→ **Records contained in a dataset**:
============================================================

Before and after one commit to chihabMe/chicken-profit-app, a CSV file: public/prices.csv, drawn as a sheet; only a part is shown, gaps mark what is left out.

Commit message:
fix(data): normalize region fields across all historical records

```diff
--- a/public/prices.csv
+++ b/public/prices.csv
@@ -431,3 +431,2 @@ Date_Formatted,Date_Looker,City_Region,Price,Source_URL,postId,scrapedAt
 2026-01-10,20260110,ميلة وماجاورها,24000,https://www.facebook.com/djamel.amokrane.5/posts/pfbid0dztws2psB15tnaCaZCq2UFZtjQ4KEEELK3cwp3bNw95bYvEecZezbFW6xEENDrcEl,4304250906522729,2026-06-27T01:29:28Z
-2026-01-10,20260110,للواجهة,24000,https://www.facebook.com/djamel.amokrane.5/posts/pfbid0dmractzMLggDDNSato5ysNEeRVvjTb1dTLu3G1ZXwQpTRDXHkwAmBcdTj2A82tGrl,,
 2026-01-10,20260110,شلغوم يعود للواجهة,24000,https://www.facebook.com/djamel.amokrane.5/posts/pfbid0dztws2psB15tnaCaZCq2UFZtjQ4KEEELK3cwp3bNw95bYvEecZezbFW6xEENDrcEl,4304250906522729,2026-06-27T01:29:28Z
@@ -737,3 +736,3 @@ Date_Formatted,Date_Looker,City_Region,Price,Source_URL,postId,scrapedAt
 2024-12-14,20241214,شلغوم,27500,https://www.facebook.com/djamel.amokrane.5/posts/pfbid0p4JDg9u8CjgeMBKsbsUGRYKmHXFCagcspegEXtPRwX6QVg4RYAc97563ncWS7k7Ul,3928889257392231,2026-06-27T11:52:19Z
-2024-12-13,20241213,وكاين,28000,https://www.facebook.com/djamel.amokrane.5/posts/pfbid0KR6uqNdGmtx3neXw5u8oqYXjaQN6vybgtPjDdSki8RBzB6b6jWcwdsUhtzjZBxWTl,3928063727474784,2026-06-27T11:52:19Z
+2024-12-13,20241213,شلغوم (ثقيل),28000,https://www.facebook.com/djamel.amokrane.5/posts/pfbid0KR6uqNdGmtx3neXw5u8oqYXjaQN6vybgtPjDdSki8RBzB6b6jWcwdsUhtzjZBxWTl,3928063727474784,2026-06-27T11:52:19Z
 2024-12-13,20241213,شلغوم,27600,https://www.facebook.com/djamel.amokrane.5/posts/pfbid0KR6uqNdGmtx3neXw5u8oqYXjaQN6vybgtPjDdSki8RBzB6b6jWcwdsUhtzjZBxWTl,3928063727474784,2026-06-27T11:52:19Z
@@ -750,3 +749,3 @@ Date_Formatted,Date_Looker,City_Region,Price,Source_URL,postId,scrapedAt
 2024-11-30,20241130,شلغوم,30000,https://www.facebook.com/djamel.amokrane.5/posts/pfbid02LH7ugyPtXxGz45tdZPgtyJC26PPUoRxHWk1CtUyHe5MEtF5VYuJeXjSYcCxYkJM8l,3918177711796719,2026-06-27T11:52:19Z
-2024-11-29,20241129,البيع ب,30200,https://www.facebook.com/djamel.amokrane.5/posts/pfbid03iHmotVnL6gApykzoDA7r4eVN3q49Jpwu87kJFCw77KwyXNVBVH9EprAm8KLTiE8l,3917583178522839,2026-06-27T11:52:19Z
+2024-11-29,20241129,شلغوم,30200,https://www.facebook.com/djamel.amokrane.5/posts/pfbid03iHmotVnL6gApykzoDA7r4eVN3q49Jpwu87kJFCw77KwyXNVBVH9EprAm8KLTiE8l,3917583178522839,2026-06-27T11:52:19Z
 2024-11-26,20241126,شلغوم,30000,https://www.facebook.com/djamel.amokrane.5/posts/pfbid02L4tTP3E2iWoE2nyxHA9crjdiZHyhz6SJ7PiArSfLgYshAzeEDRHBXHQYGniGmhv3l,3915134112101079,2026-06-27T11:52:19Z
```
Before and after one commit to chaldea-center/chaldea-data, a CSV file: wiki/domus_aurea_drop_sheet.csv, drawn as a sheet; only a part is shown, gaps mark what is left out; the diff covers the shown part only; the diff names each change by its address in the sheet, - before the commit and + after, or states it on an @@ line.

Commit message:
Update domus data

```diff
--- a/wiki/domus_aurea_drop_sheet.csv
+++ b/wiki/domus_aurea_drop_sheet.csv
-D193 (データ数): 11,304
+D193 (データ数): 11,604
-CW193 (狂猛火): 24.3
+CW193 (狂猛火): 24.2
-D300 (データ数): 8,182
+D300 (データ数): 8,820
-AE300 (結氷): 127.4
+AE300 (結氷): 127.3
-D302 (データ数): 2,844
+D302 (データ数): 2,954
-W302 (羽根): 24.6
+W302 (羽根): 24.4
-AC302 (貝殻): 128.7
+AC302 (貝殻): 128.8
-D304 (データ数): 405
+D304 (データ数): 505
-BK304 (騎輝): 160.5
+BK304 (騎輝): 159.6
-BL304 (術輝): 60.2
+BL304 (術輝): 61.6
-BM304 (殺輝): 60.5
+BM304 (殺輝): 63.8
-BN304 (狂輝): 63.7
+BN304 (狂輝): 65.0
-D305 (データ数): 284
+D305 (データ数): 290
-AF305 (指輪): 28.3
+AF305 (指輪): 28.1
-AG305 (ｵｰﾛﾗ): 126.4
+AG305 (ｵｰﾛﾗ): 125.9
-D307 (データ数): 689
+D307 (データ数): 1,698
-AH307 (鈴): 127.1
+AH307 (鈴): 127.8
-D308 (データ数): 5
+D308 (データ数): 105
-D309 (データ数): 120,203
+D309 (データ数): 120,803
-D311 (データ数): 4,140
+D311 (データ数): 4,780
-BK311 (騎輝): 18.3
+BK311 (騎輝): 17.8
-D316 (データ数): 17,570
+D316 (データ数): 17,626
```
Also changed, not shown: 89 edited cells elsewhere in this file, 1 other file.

============================================================

→ **Problem description**:
Your answer must hold the line containing "Before and after one commit to chaldea-center/chaldea-data, a" and all lines after it in the entries above, exactly, and nothing else.

→ **Your solution**:
Before and after one commit to chaldea-center/chaldea-data, a CSV file: wiki/domus_aurea_drop_sheet.csv, drawn as a sheet; only a part is shown, gaps mark what is left out; the diff covers the shown part only; the diff names each change by its address in the sheet, - before the commit and + after, or states it on an @@ line.

Commit message:
Update domus data

```diff
--- a/wiki/domus_aurea_drop_sheet.csv
+++ b/wiki/domus_aurea_drop_sheet.csv
-D193 (データ数): 11,304
+D193 (データ数): 11,604
-CW193 (狂猛火): 24.3
+CW193 (狂猛火): 24.2
-D300 (データ数): 8,182
+D300 (データ数): 8,820
-AE300 (結氷): 127.4
+AE300 (結氷): 127.3
-D302 (データ数): 2,844
+D302 (データ数): 2,954
-W302 (羽根): 24.6
+W302 (羽根): 24.4
-AC302 (貝殻): 128.7
+AC302 (貝殻): 128.8
-D304 (データ数): 405
+D304 (データ数): 505
-BK304 (騎輝): 160.5
+BK304 (騎輝): 159.6
-BL304 (術輝): 60.2
+BL304 (術輝): 61.6
-BM304 (殺輝): 60.5
+BM304 (殺輝): 63.8
-BN304 (狂輝): 63.7
+BN304 (狂輝): 65.0
-D305 (データ数): 284
+D305 (データ数): 290
-AF305 (指輪): 28.3
+AF305 (指輪): 28.1
-AG305 (ｵｰﾛﾗ): 126.4
+AG305 (ｵｰﾛﾗ): 125.9
-D307 (データ数): 689
+D307 (データ数): 1,698
-AH307 (鈴): 127.1
+AH307 (鈴): 127.8
-D308 (データ数): 5
+D308 (データ数): 105
-D309 (データ数): 120,203
+D309 (データ数): 120,803
-D311 (データ数): 4,140
+D311 (データ数): 4,780
-BK311 (騎輝): 18.3
+BK311 (騎輝): 17.8
-D316 (データ数): 17,570
+D316 (データ数): 17,626
```
Also changed, not shown: 89 edited cells elsewhere in this file, 1 other file.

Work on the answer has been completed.